The Electronic Small World Project
Small World – 2002 Replication
Dodds, Muhamad, Watts,
Science 301, (2003)
Source: NASA, U.S. Government; http://visibleearth.nasa.gov/view_rec.php?id=2429
Ideal chain length btw 5 & 7
Chains more likely to complete
Target & sender in same country
Target & sender same gender
Pass through professional ties
Chains start w/in country then move to occupation
Going thru hubs doesn’t help
Number at Length L
Histogram of chain length by country of initial sender & target (assuming random attrition of 63%/link)
Introduced a family of “small world” networks with small diameter.
Regular ‘local’ links, with some random ‘long’ links
Local links ~ strong ties, provide clustering
Long links ~ weak ties, provide links among clusters
Local links are like towns
Long links connect the towns
Considered the problem of efficient decentralized routing in small world graphs.
How do people know how to efficiently get a message to someone they don’t even know?
Proved that in Watts & Strogatz’s model there is no decentralized algorithm that finds short paths between nodes.
Defined his own model of ‘small world’ graphs where short paths can be found in a decentralized way.
His model arranged nodes along lattice points.
Each node is connected to all its neighbors.
Also, a single random long link is chosen.
The probability that v is chosen is proportional to (1/r)a where r is the distance to v and a is some constant.
Showed that the only time that there exists a decentralized algorithm that finds short paths in his model is when a=2.
Algorithm: The Greedy Approach
What does this mean in the real world?
Does this mean Kleinberg’s model is exactly how the world works?
Models are toys that help us understand the real world!
This should be viewed sort of like a proof of concept.
The results of Milgram’s experiment should not be viewed as some sort of fluke or chance occurrence, but rather the result of some interesting underlying structural phenomena.
S-shaped diffusion curve
Shape differs across innovations: speed & asymptote
Phone: 60 years to reach 50% household penetration & asymptotes at 93%
Radio: 10 years to reach 50% household penetration & asymptotes at 99%
TV: 9 years to reach 50% household penetration & asymptotes at 98%
VCR: 6 years to reach 50% household penetration & asymptotes at 84%
Connected people are likely to share similar body mass indices.
Not simply self-selection
Chances of becoming obese increased by 57% if person has a friend who became obese in a given interval
Chances of becoming obese increased by 40% one’s adult sibling became obese
Yellow circles == obese; green non-obese.
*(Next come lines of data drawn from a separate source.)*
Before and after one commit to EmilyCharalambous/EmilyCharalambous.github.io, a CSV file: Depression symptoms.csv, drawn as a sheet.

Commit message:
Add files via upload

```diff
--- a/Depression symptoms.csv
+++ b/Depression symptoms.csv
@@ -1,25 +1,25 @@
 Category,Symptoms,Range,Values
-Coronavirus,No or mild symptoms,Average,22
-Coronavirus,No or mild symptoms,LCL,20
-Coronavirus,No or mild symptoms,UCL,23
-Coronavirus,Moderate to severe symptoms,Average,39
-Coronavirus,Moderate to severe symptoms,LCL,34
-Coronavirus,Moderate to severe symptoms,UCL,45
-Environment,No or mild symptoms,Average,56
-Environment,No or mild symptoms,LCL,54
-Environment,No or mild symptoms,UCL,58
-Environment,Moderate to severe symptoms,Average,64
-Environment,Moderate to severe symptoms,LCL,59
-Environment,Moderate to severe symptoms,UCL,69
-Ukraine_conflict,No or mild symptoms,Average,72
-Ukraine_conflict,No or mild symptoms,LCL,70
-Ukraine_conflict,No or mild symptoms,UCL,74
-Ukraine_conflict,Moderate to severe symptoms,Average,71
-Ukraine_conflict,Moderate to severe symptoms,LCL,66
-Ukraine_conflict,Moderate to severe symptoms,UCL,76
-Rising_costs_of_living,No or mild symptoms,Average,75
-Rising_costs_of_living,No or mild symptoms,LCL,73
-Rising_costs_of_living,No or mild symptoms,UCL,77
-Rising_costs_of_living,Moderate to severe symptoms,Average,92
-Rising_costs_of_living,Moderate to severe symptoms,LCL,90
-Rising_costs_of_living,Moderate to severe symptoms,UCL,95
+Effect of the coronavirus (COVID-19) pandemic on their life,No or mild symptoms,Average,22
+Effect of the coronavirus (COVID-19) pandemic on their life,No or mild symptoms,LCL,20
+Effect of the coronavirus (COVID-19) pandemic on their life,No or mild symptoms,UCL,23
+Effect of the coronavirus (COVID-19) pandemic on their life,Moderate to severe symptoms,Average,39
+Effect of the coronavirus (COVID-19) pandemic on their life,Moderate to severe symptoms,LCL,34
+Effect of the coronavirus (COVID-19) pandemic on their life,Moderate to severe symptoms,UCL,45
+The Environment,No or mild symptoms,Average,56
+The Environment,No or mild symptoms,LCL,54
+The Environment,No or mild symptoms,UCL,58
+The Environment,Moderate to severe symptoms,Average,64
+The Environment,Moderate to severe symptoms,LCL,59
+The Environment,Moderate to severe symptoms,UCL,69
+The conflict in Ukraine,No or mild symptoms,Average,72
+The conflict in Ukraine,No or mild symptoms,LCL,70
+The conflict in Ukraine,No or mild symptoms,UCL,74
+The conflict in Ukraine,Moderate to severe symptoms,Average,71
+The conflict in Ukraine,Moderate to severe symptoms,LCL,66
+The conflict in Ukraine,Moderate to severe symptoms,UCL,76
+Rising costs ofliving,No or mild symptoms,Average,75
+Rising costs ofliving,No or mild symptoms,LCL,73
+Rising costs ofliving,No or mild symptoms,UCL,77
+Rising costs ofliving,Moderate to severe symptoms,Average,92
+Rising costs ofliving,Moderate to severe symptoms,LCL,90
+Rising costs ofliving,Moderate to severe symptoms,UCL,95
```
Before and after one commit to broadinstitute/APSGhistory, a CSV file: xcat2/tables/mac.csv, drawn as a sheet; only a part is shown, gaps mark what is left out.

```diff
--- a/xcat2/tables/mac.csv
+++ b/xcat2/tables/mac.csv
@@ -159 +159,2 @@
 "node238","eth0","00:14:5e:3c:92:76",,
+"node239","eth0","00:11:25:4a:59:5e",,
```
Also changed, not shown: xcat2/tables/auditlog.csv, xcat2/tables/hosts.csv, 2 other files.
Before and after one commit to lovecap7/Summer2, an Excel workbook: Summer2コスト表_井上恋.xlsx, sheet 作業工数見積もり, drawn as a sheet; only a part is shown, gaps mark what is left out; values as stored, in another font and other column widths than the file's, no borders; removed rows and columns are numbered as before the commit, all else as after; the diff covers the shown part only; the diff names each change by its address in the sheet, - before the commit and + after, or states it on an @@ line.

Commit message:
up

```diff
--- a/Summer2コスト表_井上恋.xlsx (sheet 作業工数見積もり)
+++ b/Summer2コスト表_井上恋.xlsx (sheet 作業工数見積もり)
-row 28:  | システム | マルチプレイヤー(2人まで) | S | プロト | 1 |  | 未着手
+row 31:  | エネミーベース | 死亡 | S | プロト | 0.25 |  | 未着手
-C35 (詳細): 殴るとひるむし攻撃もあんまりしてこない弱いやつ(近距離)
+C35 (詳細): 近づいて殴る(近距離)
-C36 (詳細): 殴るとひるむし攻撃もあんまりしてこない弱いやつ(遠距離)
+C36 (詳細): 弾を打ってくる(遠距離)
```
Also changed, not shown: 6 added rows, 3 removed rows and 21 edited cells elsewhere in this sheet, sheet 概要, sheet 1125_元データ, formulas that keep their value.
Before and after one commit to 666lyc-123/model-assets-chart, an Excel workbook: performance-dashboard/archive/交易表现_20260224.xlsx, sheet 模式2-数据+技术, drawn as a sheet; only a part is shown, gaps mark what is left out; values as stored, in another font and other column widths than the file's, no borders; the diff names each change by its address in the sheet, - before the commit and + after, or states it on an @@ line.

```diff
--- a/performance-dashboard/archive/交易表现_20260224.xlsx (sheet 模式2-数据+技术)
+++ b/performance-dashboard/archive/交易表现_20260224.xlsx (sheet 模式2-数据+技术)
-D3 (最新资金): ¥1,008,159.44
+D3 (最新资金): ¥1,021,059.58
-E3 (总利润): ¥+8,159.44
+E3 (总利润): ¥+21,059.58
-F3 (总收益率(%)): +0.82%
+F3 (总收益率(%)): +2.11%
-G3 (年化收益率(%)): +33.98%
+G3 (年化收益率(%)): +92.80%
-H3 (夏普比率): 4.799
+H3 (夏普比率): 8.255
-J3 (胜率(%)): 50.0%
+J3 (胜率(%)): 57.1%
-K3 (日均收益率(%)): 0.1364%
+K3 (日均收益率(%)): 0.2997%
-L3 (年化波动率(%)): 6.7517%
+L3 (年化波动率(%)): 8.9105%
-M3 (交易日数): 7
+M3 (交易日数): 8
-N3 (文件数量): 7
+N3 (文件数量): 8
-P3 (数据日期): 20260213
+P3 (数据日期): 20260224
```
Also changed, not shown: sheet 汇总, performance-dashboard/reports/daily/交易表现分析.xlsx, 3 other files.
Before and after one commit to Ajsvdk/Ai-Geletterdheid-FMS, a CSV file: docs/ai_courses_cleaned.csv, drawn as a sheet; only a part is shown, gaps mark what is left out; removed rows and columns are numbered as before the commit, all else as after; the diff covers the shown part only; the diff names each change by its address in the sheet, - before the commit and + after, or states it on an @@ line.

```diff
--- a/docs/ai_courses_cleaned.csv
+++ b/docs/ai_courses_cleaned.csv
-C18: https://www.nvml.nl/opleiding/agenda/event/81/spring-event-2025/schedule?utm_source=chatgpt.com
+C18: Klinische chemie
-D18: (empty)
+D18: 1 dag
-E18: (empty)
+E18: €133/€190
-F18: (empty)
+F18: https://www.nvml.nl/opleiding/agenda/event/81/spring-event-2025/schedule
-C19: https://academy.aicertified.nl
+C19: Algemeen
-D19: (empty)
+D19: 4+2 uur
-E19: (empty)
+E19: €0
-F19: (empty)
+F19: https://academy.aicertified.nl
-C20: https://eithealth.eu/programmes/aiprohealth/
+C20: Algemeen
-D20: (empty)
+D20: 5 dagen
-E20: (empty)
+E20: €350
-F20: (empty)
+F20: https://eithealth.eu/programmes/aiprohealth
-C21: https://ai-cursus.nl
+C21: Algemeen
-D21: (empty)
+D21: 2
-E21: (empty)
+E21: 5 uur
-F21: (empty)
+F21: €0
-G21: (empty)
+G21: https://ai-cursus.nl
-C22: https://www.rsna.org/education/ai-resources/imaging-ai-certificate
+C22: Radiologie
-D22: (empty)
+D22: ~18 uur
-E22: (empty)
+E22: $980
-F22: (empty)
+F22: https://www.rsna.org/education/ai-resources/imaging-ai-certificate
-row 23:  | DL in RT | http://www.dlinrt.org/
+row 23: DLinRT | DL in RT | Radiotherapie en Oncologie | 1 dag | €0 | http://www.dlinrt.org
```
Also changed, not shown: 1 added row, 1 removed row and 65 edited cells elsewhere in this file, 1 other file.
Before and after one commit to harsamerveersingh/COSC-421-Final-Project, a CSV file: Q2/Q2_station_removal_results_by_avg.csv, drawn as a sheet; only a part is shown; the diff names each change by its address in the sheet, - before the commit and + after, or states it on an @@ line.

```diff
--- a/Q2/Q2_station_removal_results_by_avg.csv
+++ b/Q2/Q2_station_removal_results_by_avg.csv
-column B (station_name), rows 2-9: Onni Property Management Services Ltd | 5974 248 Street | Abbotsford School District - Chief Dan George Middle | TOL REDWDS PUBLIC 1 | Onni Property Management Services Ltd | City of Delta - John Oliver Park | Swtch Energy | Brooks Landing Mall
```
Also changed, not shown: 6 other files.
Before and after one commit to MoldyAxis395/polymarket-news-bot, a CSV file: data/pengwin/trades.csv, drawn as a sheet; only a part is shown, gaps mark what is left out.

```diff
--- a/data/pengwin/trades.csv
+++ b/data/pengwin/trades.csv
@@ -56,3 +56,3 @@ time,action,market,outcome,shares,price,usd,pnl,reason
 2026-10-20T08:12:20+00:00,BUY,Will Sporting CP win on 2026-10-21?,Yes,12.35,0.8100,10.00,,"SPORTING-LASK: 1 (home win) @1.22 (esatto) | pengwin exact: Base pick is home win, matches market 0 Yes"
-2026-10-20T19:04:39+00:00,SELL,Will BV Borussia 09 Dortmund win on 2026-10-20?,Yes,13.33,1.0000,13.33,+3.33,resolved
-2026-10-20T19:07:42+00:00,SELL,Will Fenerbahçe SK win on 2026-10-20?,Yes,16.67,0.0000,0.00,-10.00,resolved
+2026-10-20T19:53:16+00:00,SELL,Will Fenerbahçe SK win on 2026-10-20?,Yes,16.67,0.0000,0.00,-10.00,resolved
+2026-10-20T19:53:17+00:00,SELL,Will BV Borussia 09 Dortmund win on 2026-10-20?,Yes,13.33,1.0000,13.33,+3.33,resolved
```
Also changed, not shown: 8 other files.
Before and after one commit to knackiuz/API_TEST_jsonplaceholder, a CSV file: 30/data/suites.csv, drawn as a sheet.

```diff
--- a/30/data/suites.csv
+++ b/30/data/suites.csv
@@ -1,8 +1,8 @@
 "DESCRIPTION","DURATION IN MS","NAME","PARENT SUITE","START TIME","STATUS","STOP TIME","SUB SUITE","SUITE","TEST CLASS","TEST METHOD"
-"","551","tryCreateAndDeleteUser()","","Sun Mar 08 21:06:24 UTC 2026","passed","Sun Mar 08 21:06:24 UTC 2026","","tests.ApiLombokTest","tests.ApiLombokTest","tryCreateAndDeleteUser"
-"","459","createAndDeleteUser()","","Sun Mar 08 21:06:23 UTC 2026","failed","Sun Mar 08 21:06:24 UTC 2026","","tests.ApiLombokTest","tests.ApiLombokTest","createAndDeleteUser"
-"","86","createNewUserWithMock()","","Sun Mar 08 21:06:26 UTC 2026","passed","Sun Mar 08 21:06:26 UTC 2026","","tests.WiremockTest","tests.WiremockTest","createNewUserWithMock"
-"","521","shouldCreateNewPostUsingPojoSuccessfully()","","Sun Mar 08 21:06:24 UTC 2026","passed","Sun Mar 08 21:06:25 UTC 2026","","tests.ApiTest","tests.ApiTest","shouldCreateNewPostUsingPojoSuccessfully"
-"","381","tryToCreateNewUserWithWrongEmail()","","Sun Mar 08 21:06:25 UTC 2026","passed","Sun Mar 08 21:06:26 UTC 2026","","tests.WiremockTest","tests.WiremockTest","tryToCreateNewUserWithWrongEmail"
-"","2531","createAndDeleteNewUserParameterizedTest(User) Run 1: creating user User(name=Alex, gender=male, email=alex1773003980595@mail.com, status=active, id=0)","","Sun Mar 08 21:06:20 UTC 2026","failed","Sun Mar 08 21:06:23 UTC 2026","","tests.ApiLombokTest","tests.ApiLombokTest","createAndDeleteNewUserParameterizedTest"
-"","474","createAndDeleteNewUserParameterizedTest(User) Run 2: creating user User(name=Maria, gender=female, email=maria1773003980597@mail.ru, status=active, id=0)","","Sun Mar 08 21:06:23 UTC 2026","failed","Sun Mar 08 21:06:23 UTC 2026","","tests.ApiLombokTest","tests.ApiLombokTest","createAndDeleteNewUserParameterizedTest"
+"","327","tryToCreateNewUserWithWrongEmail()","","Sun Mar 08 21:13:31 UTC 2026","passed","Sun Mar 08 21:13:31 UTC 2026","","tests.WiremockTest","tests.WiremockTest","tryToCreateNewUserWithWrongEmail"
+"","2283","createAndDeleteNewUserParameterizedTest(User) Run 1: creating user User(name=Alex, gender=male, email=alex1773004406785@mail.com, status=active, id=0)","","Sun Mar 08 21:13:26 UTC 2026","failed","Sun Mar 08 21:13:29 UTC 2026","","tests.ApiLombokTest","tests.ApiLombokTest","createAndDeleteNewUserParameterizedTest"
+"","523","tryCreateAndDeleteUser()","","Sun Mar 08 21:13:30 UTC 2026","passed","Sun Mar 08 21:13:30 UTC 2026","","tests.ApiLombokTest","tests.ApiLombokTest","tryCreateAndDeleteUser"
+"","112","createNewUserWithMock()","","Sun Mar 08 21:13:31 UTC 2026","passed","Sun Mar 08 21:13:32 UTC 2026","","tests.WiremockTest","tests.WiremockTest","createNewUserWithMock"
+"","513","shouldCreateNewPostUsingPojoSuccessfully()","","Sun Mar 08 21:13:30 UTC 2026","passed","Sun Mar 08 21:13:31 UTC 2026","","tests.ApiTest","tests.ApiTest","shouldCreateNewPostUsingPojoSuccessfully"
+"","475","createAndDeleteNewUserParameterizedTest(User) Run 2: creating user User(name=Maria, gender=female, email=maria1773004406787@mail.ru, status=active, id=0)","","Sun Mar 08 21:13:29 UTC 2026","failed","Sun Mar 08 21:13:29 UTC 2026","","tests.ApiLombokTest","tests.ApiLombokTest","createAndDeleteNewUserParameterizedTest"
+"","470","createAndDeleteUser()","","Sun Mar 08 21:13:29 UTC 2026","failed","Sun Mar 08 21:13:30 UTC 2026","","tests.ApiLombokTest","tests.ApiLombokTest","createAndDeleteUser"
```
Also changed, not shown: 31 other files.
Purple link = friendship or marriage tie; Orange=familial tie
Christakis and Fowler (2007) The Spread of Obesity in a Large Social Network. The New England Journal of Medicine